• [WORK REQUIRED] Below this task are records; return each one exactly and omit its images.

----- DATA SECTION -----

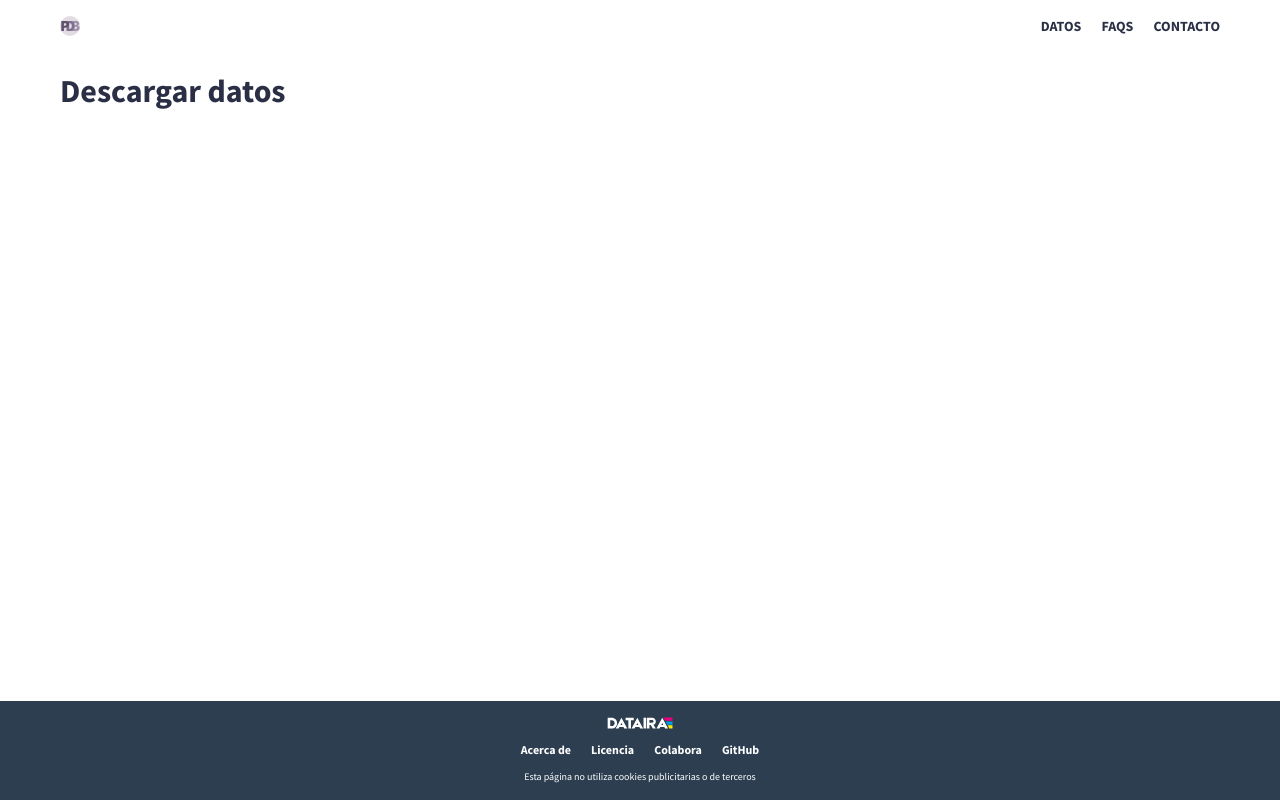
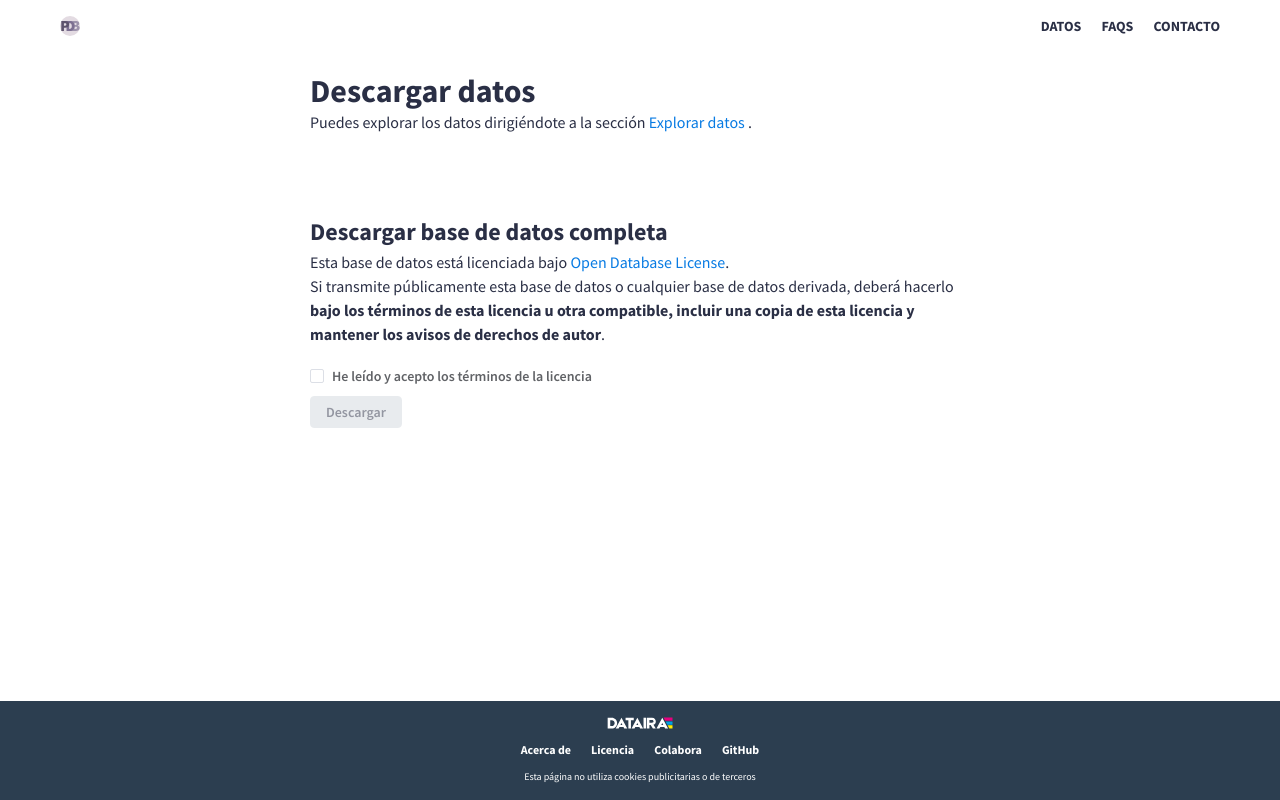
Before and after one commit to datairahub/politicsdb-web, a Vue app: page /download in a window 1280 px wide. Built offline with nearby package versions, Linux system fonts and the light colour scheme.

Commit message:
feat: download section working

```diff
--- a/src/components/data/DataView.vue
+++ b/src/components/data/DataView.vue
@@ -2,7 +2,12 @@
   <main class="main main--data">
     <h1>Explorar datos</h1>
 
-    <p>Lorem ipsum dolor sit amet consectetur adipisicing elit.</p>
+    <p>
+      Puedes descargar la base de datos completa en la sección
+      <router-link :to="{ name: 'download' }">
+        Descargar datos
+      </router-link>.
+    </p>
 
     <h2>Instituciones</h2>
     <CardListWrapper>
--- a/src/components/download/DownloadView.vue
+++ b/src/components/download/DownloadView.vue
@@ -1,5 +1,64 @@
 <template>
-  <main class="main main--data">
+  <main class="main main--text download-view">
     <h1>Descargar datos</h1>
+
+    <p>
+      Puedes explorar los datos dirigiéndote a la sección
+      <router-link :to="{ name: 'data' }">
+        Explorar datos
+      </router-link>.
+    </p>
+
+    <h2>Descargar base de datos completa</h2>
+
+    <p>
+      Esta base de datos está licenciada bajo
+      <a href="http://opendatacommons.org/licenses/odbl/1.0/" target="_blank" rel="noopener noreferrer">Open Database License</a>.
+    </p>
+    <p>
+      Si transmite públicamente esta base de datos o cualquier
+      base de datos derivada, deberá hacerlo <strong>bajo los términos
+        de esta licencia u otra compatible, incluir una copia de
+        esta licencia y mantener los avisos de derechos de autor</strong>.
+    </p>
+    <p />
+
+    <div class="download-view__actions">
+      <el-checkbox
+        v-model="state.licenseAccepted"
+        label="He leído y acepto los términos de la licencia"
+        size="large"
+      />
+      <div>
+        <el-button
+          type="primary"
+          :disabled="!state.licenseAccepted"
+          @click="download"
+        >
+          Descargar
+        </el-button>
+      </div>
+    </div>
   </main>
 </template>
+
+<script setup>
+import { reactive } from 'vue';
+
+const state = reactive({
+  licenseAccepted: false,
+});
+
+const download = () => {
+  const url = `${import.meta.env.VITE_STATIC_URL}dump/dump.zip`;
+  window.open(url, '_blank').focus();
+};
+</script>
+
+<style lang="scss">
+.download-view {
+  &__actions {
+    margin-top: 10px;
+  }
+}
+</style>
--- a/src/components/license/LicenseView.vue
+++ b/src/components/license/LicenseView.vue
@@ -5,7 +5,7 @@
       Esta base de datos está licenciada bajo
       <a href="http://opendatacommons.org/licenses/odbl/1.0/" target="_blank" rel="noopener noreferrer">Open Database License</a>,
       los contenidos web bajo
-      <a href="http://creativecommons.org/licenses/by-sa/3.0/" target="_blank" rel="noopener noreferrer">Creative Commons Attribution-ShareAlike</a>,
+      <a href="https://creativecommons.org/licenses/by-sa/4.0/" target="_blank" rel="noopener noreferrer">Creative Commons Attribution-ShareAlike</a>,
       y el código bajo
       <a href="https://www.gnu.org/licenses/gpl-3.0.en.html" target="_blank" rel="noopener noreferrer">GNU General Public License v3</a>.
     </p>
@@ -38,7 +38,7 @@
       La información recogida en este apartado es un resumen
       didáctico que <strong>no sustituye</strong>
       la licencia final recogida en
-      <a href="https://creativecommons.org/licenses/by-sa/3.0/legalcode" target="_blank" rel="noopener noreferrer">Creative Commons Attribution-ShareAlike</a>.
+      <a href="https://creativecommons.org/licenses/by-sa/4.0/legalcode" target="_blank" rel="noopener noreferrer">Creative Commons Attribution-ShareAlike</a>.
     </p>
     <h3>Usted es libre de</h3>
     <ul>
```
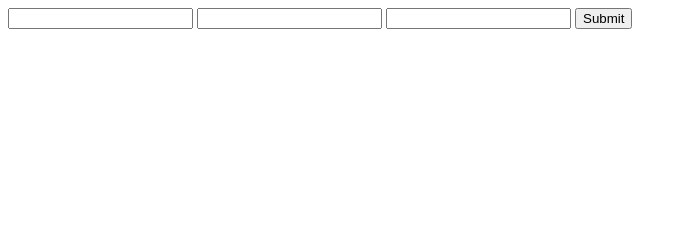
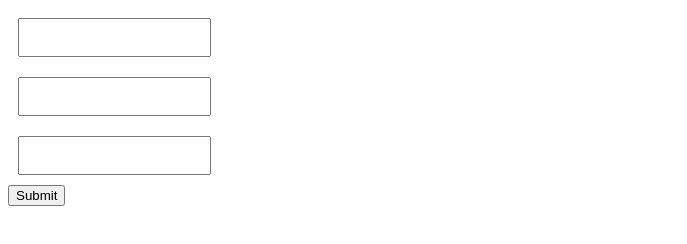
Before and after one commit to Ezelev/vali.js, a plain HTML site: page index.html in a window 1280 px wide. Shown: the whole page, without its empty margins (0-687 px from the left). Drawn offline with Linux system fonts and the light colour scheme.

Commit message:
Update index.html

```diff
--- a/index.html
+++ b/index.html
@@ -8,10 +8,25 @@
         <input id="name" type="text">
         <input id="email" type="text">
         <input id="phone" type="text">
-        <button if="submit-btn">Submit</button>
+        <button class="submit-btn" id="submit-btn">Submit</button>
     </form>
 
+<style>
+    form {
+        width: 200px;
+    }
 
+    form input {
+        margin: 10px;
+        padding-top: 10px;
+        padding-bottom: 10px;
+        padding-left: 10px;
+    }
+
+    .submit-btn {
+        margin: 0 auto;
+    }
+</style>
 <script src="vali.js"></script>
 </body>
 </html>
```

-----

• [THE COMPLETED TASK]
Before and after one commit to datairahub/politicsdb-web, a Vue app: page /download in a window 1280 px wide. Built offline with nearby package versions, Linux system fonts and the light colour scheme.

Commit message:
feat: download section working

```diff
--- a/src/components/data/DataView.vue
+++ b/src/components/data/DataView.vue
@@ -2,7 +2,12 @@
   <main class="main main--data">
     <h1>Explorar datos</h1>
 
-    <p>Lorem ipsum dolor sit amet consectetur adipisicing elit.</p>
+    <p>
+      Puedes descargar la base de datos completa en la sección
+      <router-link :to="{ name: 'download' }">
+        Descargar datos
+      </router-link>.
+    </p>
 
     <h2>Instituciones</h2>
     <CardListWrapper>
--- a/src/components/download/DownloadView.vue
+++ b/src/components/download/DownloadView.vue
@@ -1,5 +1,64 @@
 <template>
-  <main class="main main--data">
+  <main class="main main--text download-view">
     <h1>Descargar datos</h1>
+
+    <p>
+      Puedes explorar los datos dirigiéndote a la sección
+      <router-link :to="{ name: 'data' }">
+        Explorar datos
+      </router-link>.
+    </p>
+
+    <h2>Descargar base de datos completa</h2>
+
+    <p>
+      Esta base de datos está licenciada bajo
+      <a href="http://opendatacommons.org/licenses/odbl/1.0/" target="_blank" rel="noopener noreferrer">Open Database License</a>.
+    </p>
+    <p>
+      Si transmite públicamente esta base de datos o cualquier
+      base de datos derivada, deberá hacerlo <strong>bajo los términos
+        de esta licencia u otra compatible, incluir una copia de
+        esta licencia y mantener los avisos de derechos de autor</strong>.
+    </p>
+    <p />
+
+    <div class="download-view__actions">
+      <el-checkbox
+        v-model="state.licenseAccepted"
+        label="He leído y acepto los términos de la licencia"
+        size="large"
+      />
+      <div>
+        <el-button
+          type="primary"
+          :disabled="!state.licenseAccepted"
+          @click="download"
+        >
+          Descargar
+        </el-button>
+      </div>
+    </div>
   </main>
 </template>
+
+<script setup>
+import { reactive } from 'vue';
+
+const state = reactive({
+  licenseAccepted: false,
+});
+
+const download = () => {
+  const url = `${import.meta.env.VITE_STATIC_URL}dump/dump.zip`;
+  window.open(url, '_blank').focus();
+};
+</script>
+
+<style lang="scss">
+.download-view {
+  &__actions {
+    margin-top: 10px;
+  }
+}
+</style>
--- a/src/components/license/LicenseView.vue
+++ b/src/components/license/LicenseView.vue
@@ -5,7 +5,7 @@
       Esta base de datos está licenciada bajo
       <a href="http://opendatacommons.org/licenses/odbl/1.0/" target="_blank" rel="noopener noreferrer">Open Database License</a>,
       los contenidos web bajo
-      <a href="http://creativecommons.org/licenses/by-sa/3.0/" target="_blank" rel="noopener noreferrer">Creative Commons Attribution-ShareAlike</a>,
+      <a href="https://creativecommons.org/licenses/by-sa/4.0/" target="_blank" rel="noopener noreferrer">Creative Commons Attribution-ShareAlike</a>,
       y el código bajo
       <a href="https://www.gnu.org/licenses/gpl-3.0.en.html" target="_blank" rel="noopener noreferrer">GNU General Public License v3</a>.
     </p>
@@ -38,7 +38,7 @@
       La información recogida en este apartado es un resumen
       didáctico que <strong>no sustituye</strong>
       la licencia final recogida en
-      <a href="https://creativecommons.org/licenses/by-sa/3.0/legalcode" target="_blank" rel="noopener noreferrer">Creative Commons Attribution-ShareAlike</a>.
+      <a href="https://creativecommons.org/licenses/by-sa/4.0/legalcode" target="_blank" rel="noopener noreferrer">Creative Commons Attribution-ShareAlike</a>.
     </p>
     <h3>Usted es libre de</h3>
     <ul>
```
Before and after one commit to Ezelev/vali.js, a plain HTML site: page index.html in a window 1280 px wide. Shown: the whole page, without its empty margins (0-687 px from the left). Drawn offline with Linux system fonts and the light colour scheme.

Commit message:
Update index.html

```diff
--- a/index.html
+++ b/index.html
@@ -8,10 +8,25 @@
         <input id="name" type="text">
         <input id="email" type="text">
         <input id="phone" type="text">
-        <button if="submit-btn">Submit</button>
+        <button class="submit-btn" id="submit-btn">Submit</button>
     </form>
 
+<style>
+    form {
+        width: 200px;
+    }
 
+    form input {
+        margin: 10px;
+        padding-top: 10px;
+        padding-bottom: 10px;
+        padding-left: 10px;
+    }
+
+    .submit-btn {
+        margin: 0 auto;
+    }
+</style>
 <script src="vali.js"></script>
 </body>
 </html>
```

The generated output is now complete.